Developing MRI Contrast
The objectives of this project are to use protein engineering/design to develop MRI contrast reagents with significantly improved contrast capability and targeted imaging capability for the diagnosis and treatment of cancers and other diseases.
Developing Calcium and Proteinase Sensors
The goal of this project is to develop fluorescent sensors for monitoring calcium signaling and proteinase activity in subcellular compartments both in vivo and in vitro. More importantly, a novel class of calcium sensors without using natural trigger calcium binding proteins and FRET pairs has been created for cell imaging high calcium concentrations. In addition, we have created sensors for several classes of proteinases, such as trypsin, chymotrypsin, thrombin and caspases, for real-time imaging of enzymatic activity in live cells and disease tissues.
These developed probes will have wide applicability in studies of human diseases including various cardiomyopathies, Alzheimer's Disease, cancer, and lens cataract formation that are known to be associated with altered Ca(II) signaling and protease activation/inhibition.
G Protein Coupled Receptors
Ca(II) -sensing receptor (CaSR) represent a class of receptors that respond to changes in the extracellular Ca(II) concentration [Ca(II) ] o and activate multiple signaling pathways.
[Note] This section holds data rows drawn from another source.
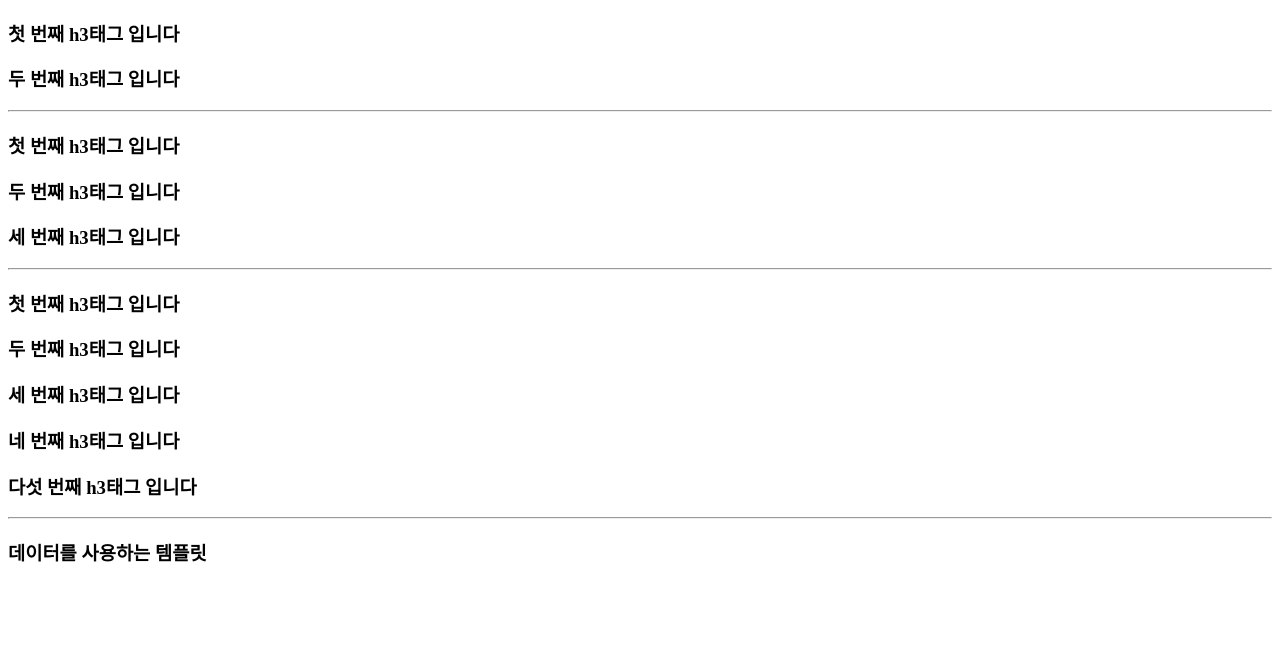
Repository: HyoJun00/Vue_JS
Page: Component/src/main/webapp/index.html
The author's editor kept a copy of each file at every save. The page is drawn from the files as they stood at one save, then again after the next save.
The browser window is 1280 px wide. The pictures show the whole page.

Above is the page before, as saved 2025-07-15 05:52:46.

### Component/src/main/webapp/index.html
<!DOCTYPE html>
<html>
<head>
<meta charset="UTF-8">
<title>Insert title here</title>
<script src="https://cdn.jsdelivr.net/npm/vue@2"></script>
<script>
	Vue.component('component1', {
		template : '<div>'
				 + '<h3>첫 번째 h3태그 입니다</h3>'
				 + '<h3>두 번째 h3태그 입니다</h3>'
				 + '</div>'
	})

	Vue.component('component2', {
		template : '<h3>세 번째 h3태그 입니다</h3>'
	})

	Vue.component('data_component', {
		template : '<div>'
				 + '<h3>데이터를 사용하는 템플릿</h3>'
				 + '<h3>{{a1}}</h3>'
				 + '</div>',
		data : {
			a1 : '문자열1'
		}
	})

	window.onload = function(){
		var test1 = new Vue({
			el : '#test1'
		})

		var test2 = new Vue({
			el : '#test2'
		})

		var test3 = new Vue({
			el : '#test3',
			components : {
				'component3' : {
					template : '<h3>네 번째 h3태그 입니다</h3>'
				},
				'component4' : {
					template : '<h3>다섯 번째 h3태그 입니다</h3>'
				}
			}
		})

		var test4 = new Vue({
			el : '#test4'
		})
	}
</script>
</head>
<body>
	<div id="test1">
		<component1></component1>
	</div>
	<hr/>
	<div id="test2">
		<component1></component1>
		<component2></component2>
		<!-- <component3></component3> -->
	</div>
	<hr/>
	<div id="test3">
		<component1></component1>
		<component2></component2>
		<component3></component3>
		<component4></component4>
	</div>
	<hr/>
	<div id="test4">
		<data_component></data_component>
	</div>
</body>
</html>

After the next save:
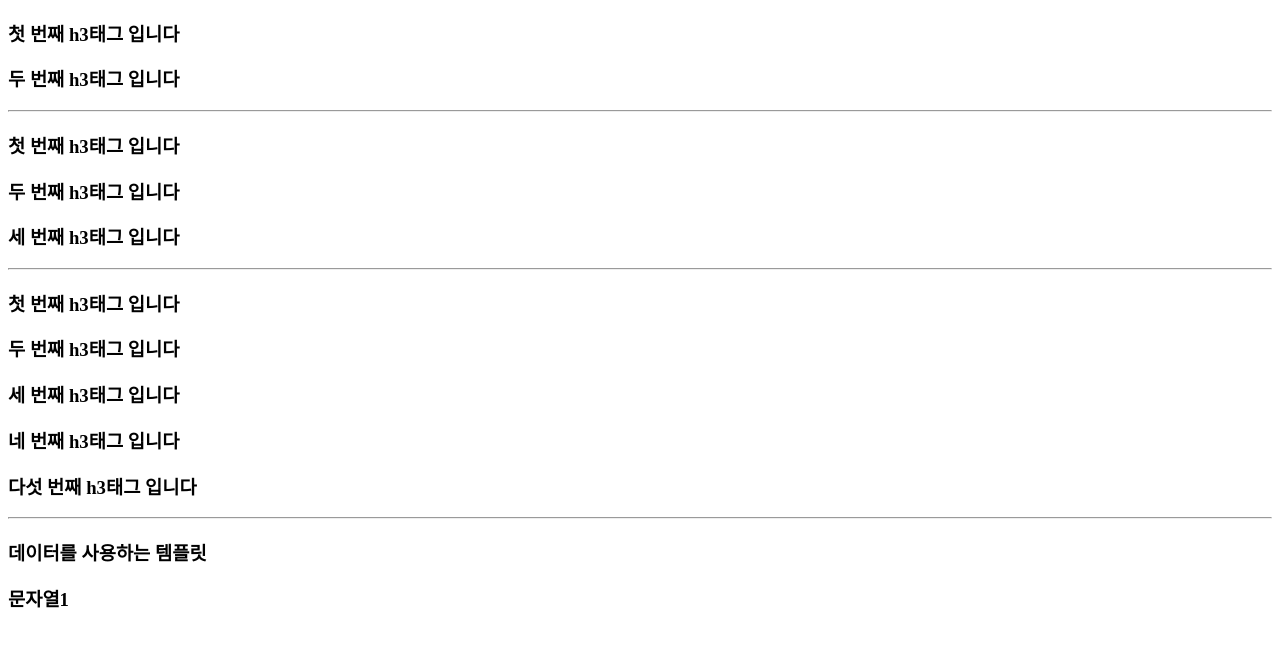
Saved 65 s later.
--- a/Component/src/main/webapp/index.html
+++ b/Component/src/main/webapp/index.html
@@ -21,8 +21,11 @@
 				 + '<h3>데이터를 사용하는 템플릿</h3>'
 				 + '<h3>{{a1}}</h3>'
 				 + '</div>',
-		data : {
-			a1 : '문자열1'
+		data : function(){
+			rtn_obj = {
+					a1 : '문자열1'
+			}
+			return rtn_obj
 		}
 	})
Nearly one hundred mutations and polymorphisms have been identified in the CaSR that result in reduced or enhanced sensitivity to [Ca(II) ] o as observed in familial hypocalciuric hypercalcemia (FHH) and neonatal severe hyperparathyroidism (NSHPT), on the one hand, and autosomal dominant hypoparathyroidism (ADH), on the other.We are investigating the mechanism of extracellular calcium signaling by calcium sensing receptors in collaboration with Dr. Ed Brown at the Brigham and women's hospital
Integrating Intracellular and Extracellular Calcium Signaling
Calmodulin has been found to interact with more than 300 proteins including phophodiesterase, myosin light chain kinase, CaM kinase, calcineurin, nitric oxide synthase, and p68 RNA helicase. In the past few years, it has been reported to associate with channels, pumps, and gap junction. CaM is believed to be instrumental in proper brain function via interacting with diverse calcium-dependent calmodulin binding proteins. We are currently investigating the Calmodulin-mediated regulation of gap junctions in lens cells (in collaboration with Dr. Charles Louis' group, UC riverside), and of the cardiac ryanodine receptor Ca(II) release channel (in collaboration with Dr. Edward Balog, Georgia Tech).
Calciomics is a specialized area of biochemistry focusing on the study of calcium-binding biological macromolecules and proteins to understand the factors that contribute to calcium-binding affinity and the selectivity of proteins and calcium-dependent conformational change. The objective of this research is to develop bioinformatics methods to predict and identify different classes of calcium binding sites in proteins.
In collaboration with Dr. GT Chen in the Georgia State University Department of Mathematics and Statistics, algorithms for predicting calcium binding sites based on structural and genomic information have been established using geometric, graphing, and statistical algorithms along with a web sever containing up-to-date sequence, structure and literature information about calcium and its binding proteins in chemical, biological, and biomineralization. The Calcium Bank also provides putative calcium binding sites predicted in different genomes.